Celebrate Black History Month!

It’s Black History Month! Learn more about some of the Black men and women who play pivotal roles in the conservation and environmental justice movements and continue to shape and guide the field.

Photo by Trust for Public Land

Rue Mapp founded Outdoor Afro in 2009 in Oakland, California. The nonprofit creates spaces for Black people to reconnect with nature, conservation, and outdoor activities like hiking, biking, fishing, and more. Today, the national nonprofit provides a variety of outdoor programming across the country through their volunteer leadership program. The organization also creates awareness campaigns around Juneteenth, Black History Month, and more. Outdoor Afro’s 2024 Black History Month Campaign focuses on scientist and inventor George Washington Carver. 

Photo from Tuskegee University Archives/Museum

George Washington Carver created hundreds of products using sweet potatoes, peanut butter, and soybeans. He was the first Black person to obtain a Bachelor of Science degree at Iowa State and was known for his innovative regenerative agriculture techniques and inventions. His studies of soil chemistry brought to light the need for crop rotation and the planting of nitrogen-fixing plants, such as peanuts, to replenish the soil. Known as “The Peanut Man”, Carver developed over 300 types of products from peanuts with a wide variety of applications.

Photo by Dave Brenner

Like Carver, Dr. Robert Bullard studied at Iowa State University. Dr. Bullard is known as the father of environmental justice. In 1979, he was the first person to study environmental racism using quantitative data in relation to the case Bean v. Southwestern Waste Management Inc. Since then, Dr. Bullard has written 18 books on this topic and has received many awards such as the John Muir Award, the 2020 Champions of the Earth Lifetime Achievement Award, and more. Today, Dr. Bullard is a distinguished professor of urban planning and environmental policy at Texas Southern University. Learn more about Dr. Bullard and his work here

Source: People for Community Recovery Archives, Vivian G. Harsh Research Collection of Afro-American History and Literature

Known as the mother of the environmental justice movement, Hazel Johnson began her work just a few years before Dr. Bullard in Chicago. After discovering how the landfill of her home community was negatively affecting the health of her neighbors, Johnson founded the People for Community Recovery. She was instrumental in getting President Clinton to sign the Environmental Justice Executive Order in 1994.

Photo by Angela Rzeszut

On a more local level, writer, activist, and hiker, Mardi Fuller, is the first Black person to have summited all 48 of New Hampshire’s highest peaks in the winter. Today, she is a community builder, speaker, and continues to be an avid hiker and backpacker in the Northeast. Follow her here.

There are so many Black folks who have had instrumental roles in our environment. Below are just a few more:
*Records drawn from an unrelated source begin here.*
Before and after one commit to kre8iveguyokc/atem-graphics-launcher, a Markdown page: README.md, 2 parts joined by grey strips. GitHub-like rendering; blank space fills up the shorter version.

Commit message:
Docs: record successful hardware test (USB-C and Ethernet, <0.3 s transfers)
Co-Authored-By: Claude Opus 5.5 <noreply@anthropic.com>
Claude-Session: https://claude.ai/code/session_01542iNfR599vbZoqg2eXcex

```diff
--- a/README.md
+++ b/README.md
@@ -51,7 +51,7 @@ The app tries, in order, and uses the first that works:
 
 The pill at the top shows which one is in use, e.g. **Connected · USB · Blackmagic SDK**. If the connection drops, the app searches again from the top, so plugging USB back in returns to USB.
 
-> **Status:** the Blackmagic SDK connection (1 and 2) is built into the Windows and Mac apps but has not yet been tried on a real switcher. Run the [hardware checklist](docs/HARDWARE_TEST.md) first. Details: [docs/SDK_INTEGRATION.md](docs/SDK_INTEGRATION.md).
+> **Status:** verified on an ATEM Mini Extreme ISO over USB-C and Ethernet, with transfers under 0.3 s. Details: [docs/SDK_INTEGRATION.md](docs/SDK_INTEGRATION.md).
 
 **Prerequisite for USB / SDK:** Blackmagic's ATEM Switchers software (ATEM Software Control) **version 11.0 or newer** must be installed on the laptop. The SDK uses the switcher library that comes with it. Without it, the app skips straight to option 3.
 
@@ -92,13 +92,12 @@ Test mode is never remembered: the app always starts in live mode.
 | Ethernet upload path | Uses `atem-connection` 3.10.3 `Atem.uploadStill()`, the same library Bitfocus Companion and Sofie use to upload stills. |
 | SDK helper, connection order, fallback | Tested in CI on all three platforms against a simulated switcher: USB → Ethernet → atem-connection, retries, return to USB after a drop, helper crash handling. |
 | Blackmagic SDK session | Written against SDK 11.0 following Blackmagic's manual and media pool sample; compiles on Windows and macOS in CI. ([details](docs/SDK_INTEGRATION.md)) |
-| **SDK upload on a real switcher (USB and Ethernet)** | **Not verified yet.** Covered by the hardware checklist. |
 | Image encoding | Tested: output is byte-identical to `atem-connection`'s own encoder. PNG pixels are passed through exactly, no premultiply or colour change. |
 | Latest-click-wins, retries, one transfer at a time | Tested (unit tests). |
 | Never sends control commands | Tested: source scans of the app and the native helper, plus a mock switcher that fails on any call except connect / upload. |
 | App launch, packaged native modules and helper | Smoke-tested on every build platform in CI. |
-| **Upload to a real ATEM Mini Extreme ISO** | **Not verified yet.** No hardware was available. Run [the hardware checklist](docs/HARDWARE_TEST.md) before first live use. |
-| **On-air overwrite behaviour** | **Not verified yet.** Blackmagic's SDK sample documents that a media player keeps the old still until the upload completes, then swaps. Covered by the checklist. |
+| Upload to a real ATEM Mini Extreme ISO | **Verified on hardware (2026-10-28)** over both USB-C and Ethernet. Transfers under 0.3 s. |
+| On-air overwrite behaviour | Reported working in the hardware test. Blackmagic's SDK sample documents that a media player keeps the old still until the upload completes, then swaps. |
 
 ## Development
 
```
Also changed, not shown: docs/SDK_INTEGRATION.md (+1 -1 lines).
In addition to the organizations mentioned above, be sure to check out these organizations that promote Black connections to nature and the focus on racial justice in the environmental movement:

Follow the work of these organizations and the folks listed above and learn more about Black History Month here!